DDD Context Mapping by example: Policy Management

DDD context mapping can be confusing without real-world examples. In this post we will model sample implementations for two scenarios using bounded context maps and learn to analyse the relationships from the maps. With this post, I hope to give you a fair idea of how to do apply DDD into build good distributed features…More

Single view of Customer from Distributed Software: Part I

Customers are at the heart of every business model and industry. It is therefore no surprise that throughout my journey as a consultant I have witnessed initiatives eventually lead to one trying to get a single, unified view of the customers at they appear in various IT systems The challenge is when technology implementations focus…More

Strategic DDD and Context Mapping for Architects

Conway’s law says the structure of our organisation guides how we build software and this holds specially true today as we build distributed software services rapidly and at scale. So how do we map business domains, technology services, engineering teams, communication patterns, dependencies as enterprise architects and integration domain architects? The problem 1. Growing disconnect…More

User Journey, User Story vs Domain Story: What’s the difference?

While running DDD workshops with clients, I have had this question come up several times – “What is the difference between a Domain story vs a User Story?” Here is a quick look at differences: User journey story: Is a technique for describing how the user interacts with our business (and business systems) over time…More

Understanding Error Handling in Integrated Solution: Making things robust

Integration engineering regardless of the architectural style (EAI, microservices, SOA, accident etc) must ensure the end solution is robust and reliable. These are two key attributes of any solution and rely on handling scenarios when things do not go exactly as planned when two systems talk to each other over a network Planning for unexpected…More

Software Monoliths

Companies need to modernize software and engineering to scale to reach new customers. Many find it increasingly hard to deliver outcomes safer and faster in a rapidly changing business ecosystem because of internal complexity from existing practices, systems and integrations. One cause is “shared” collaboration of resources between teams and in this post we explore these monoliths and monolithic practices More

Asynchronous Communication Patterns: Not all events are the same

When integrating systems we often end-up writing asynchronous messaging interfaces for mostly system-to-system communications.
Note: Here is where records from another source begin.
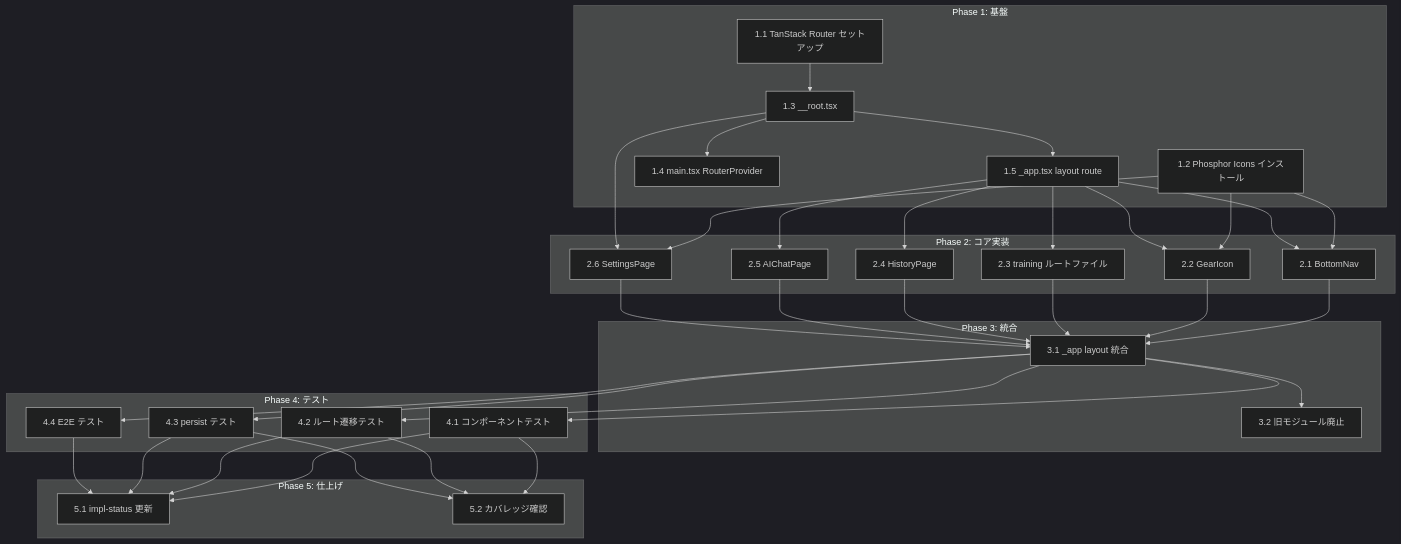
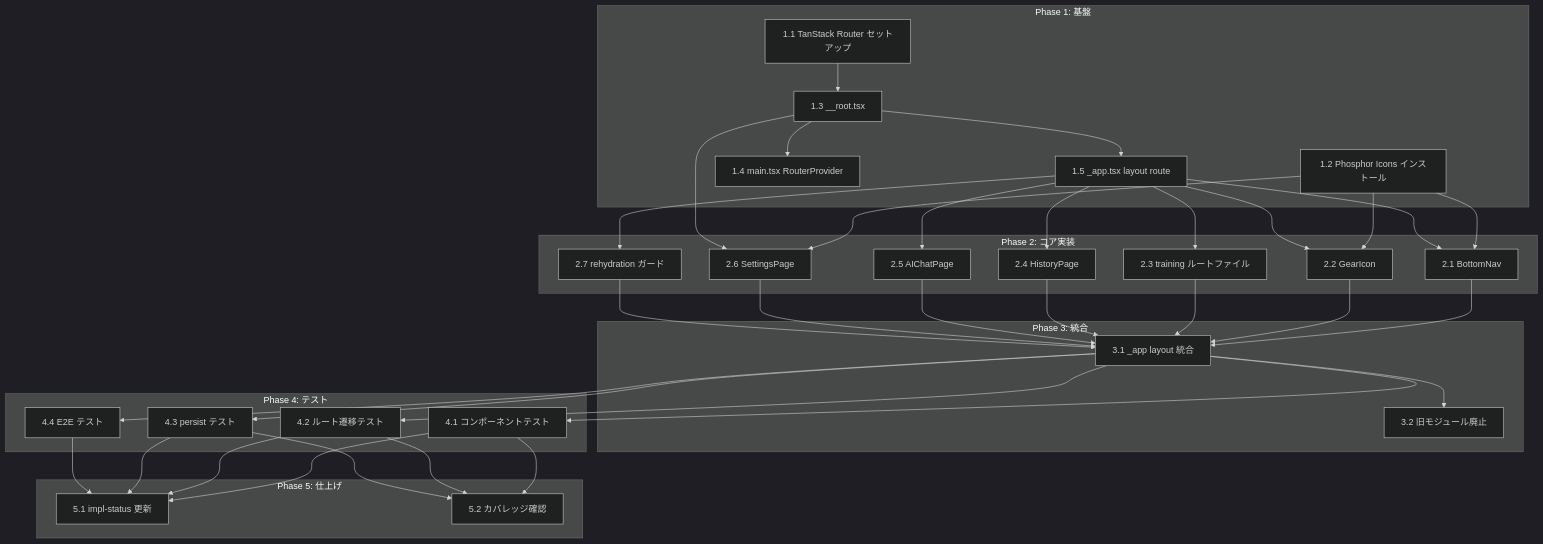
Before and after one commit to SakumaTakuya/gymini: the diagram in .sdd/task/navigation/tasks.md, drawn with Mermaid (dark theme). The commit also changed other lines of this file and 12 other files, not shown here.

````diff
--- a/.sdd/task/navigation/tasks.md
+++ b/.sdd/task/navigation/tasks.md
@@ -81,71 +81,74 @@
 ```mermaid
 graph TD
     subgraph "Phase 1: 基盤"
         T1_1["1.1 TanStack Router セットアップ"]
         T1_2["1.2 Phosphor Icons インストール"]
         T1_3["1.3 __root.tsx"]
         T1_4["1.4 main.tsx RouterProvider"]
         T1_5["1.5 _app.tsx layout route"]
     end
 
     subgraph "Phase 2: コア実装"
         T2_1["2.1 BottomNav"]
         T2_2["2.2 GearIcon"]
         T2_3["2.3 training ルートファイル"]
         T2_4["2.4 HistoryPage"]
         T2_5["2.5 AIChatPage"]
         T2_6["2.6 SettingsPage"]
+        T2_7["2.7 rehydration ガード"]
     end
 
     subgraph "Phase 3: 統合"
         T3_1["3.1 _app layout 統合"]
         T3_2["3.2 旧モジュール廃止"]
     end
 
     subgraph "Phase 4: テスト"
         T4_1["4.1 コンポーネントテスト"]
         T4_2["4.2 ルート遷移テスト"]
         T4_3["4.3 persist テスト"]
         T4_4["4.4 E2E テスト"]
     end
 
     subgraph "Phase 5: 仕上げ"
         T5_1["5.1 impl-status 更新"]
         T5_2["5.2 カバレッジ確認"]
     end
 
     T1_1 --> T1_3
     T1_3 --> T1_4
     T1_3 --> T1_5
 
     T1_2 --> T2_1
     T1_5 --> T2_1
     T1_2 --> T2_2
     T1_5 --> T2_2
     T1_5 --> T2_3
     T1_5 --> T2_4
     T1_5 --> T2_5
     T1_2 --> T2_6
     T1_3 --> T2_6
+    T1_5 --> T2_7
 
     T2_1 --> T3_1
     T2_2 --> T3_1
     T2_3 --> T3_1
     T2_4 --> T3_1
     T2_5 --> T3_1
     T2_6 --> T3_1
+    T2_7 --> T3_1
     T3_1 --> T3_2
 
     T3_1 --> T4_1
     T3_1 --> T4_2
     T3_1 --> T4_3
     T3_1 --> T4_4
 
     T4_1 --> T5_1
     T4_2 --> T5_1
     T4_3 --> T5_1
     T4_4 --> T5_1
     T4_1 --> T5_2
     T4_2 --> T5_2
     T4_3 --> T5_2
 ```
````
This conversation technique is great because it does not require the sender and receiver to stay connected to each other in a session at the same instance in time, is non-blocking and you can make it reliable through message persistence, incremental…More

Domain Service Design and Patterns

Domain services implement core logic for a business domain and are a relied upon by experience and consumer services. Domain services can be self contained and store the business logic and state or rely on an external provider system (translating from a “raw system format” to a “canonical” domain format) In this post we look…More

Salesforce Integration: Context and Patterns

Integrating with Salesforce be in a Marketing or Customer management context is the norm these days. Salesforce offers a lot of flexibility for information exchange, storage and for capturing events on change This post lists the interaction patterns we observe with Salesforce, the usage contexts, issues and best-practise Salesforce Inbound Patterns How do we create…More

How to build APIs with the right abstraction: SOAP, REST, ODATA

Leaky abstractions can be bad, especially in the context of APIs we expose to the world. Here are some thoughts on how to be less leaky and achieve more self-service with the APIs you build Modern software is built over the network with systems hooked-up either privately within the internal enterprise eco-system or with a…More

Common Service Caching Patterns

Caché implies to hide something. In a technology context this is “some service hides some data for a period of time (minutes to years)” A cache is a bit of information we stash away to better serve the clients using our service. Some of the questions cache implementers face are: Cache expiry and invalidation Mechanism…More

The difference between Open APIs and an Open API Specification

RESTful APIs can be internal (your company’s only) or public facing (Twitter). Thus internal APIs are called “Private APIs” and open to the public APIs are called “Open APIs” Now, while building an API accelerator for our clients I was asked by a well meaning colleague if this was an Open API; the intent was…More

From Project to Product Teams: Implementing the Inverse Conway Move for better Software

Modern software engineering techniques within organisations deliver “distributed features” using agile techniques. These features are distributed across different systems and integrated to provide an end-to-end experience. Traditional project delivery brings in  members from different system oriented teams to deliver these features in a loose and ad-hoc fashion and dis-bands the team after a project is…More

A Pandemic, Open APIs and Citizen Science: Its 2020 baby!

Human societies have been hit by pandemics through the ages and relied on the central governing authorities to manage the crisis and disseminate information. I believe this time around with COVID-19, our societies have access to more information from our governments because we have the internet If this pandemic is an evolutionary challenge, then our…More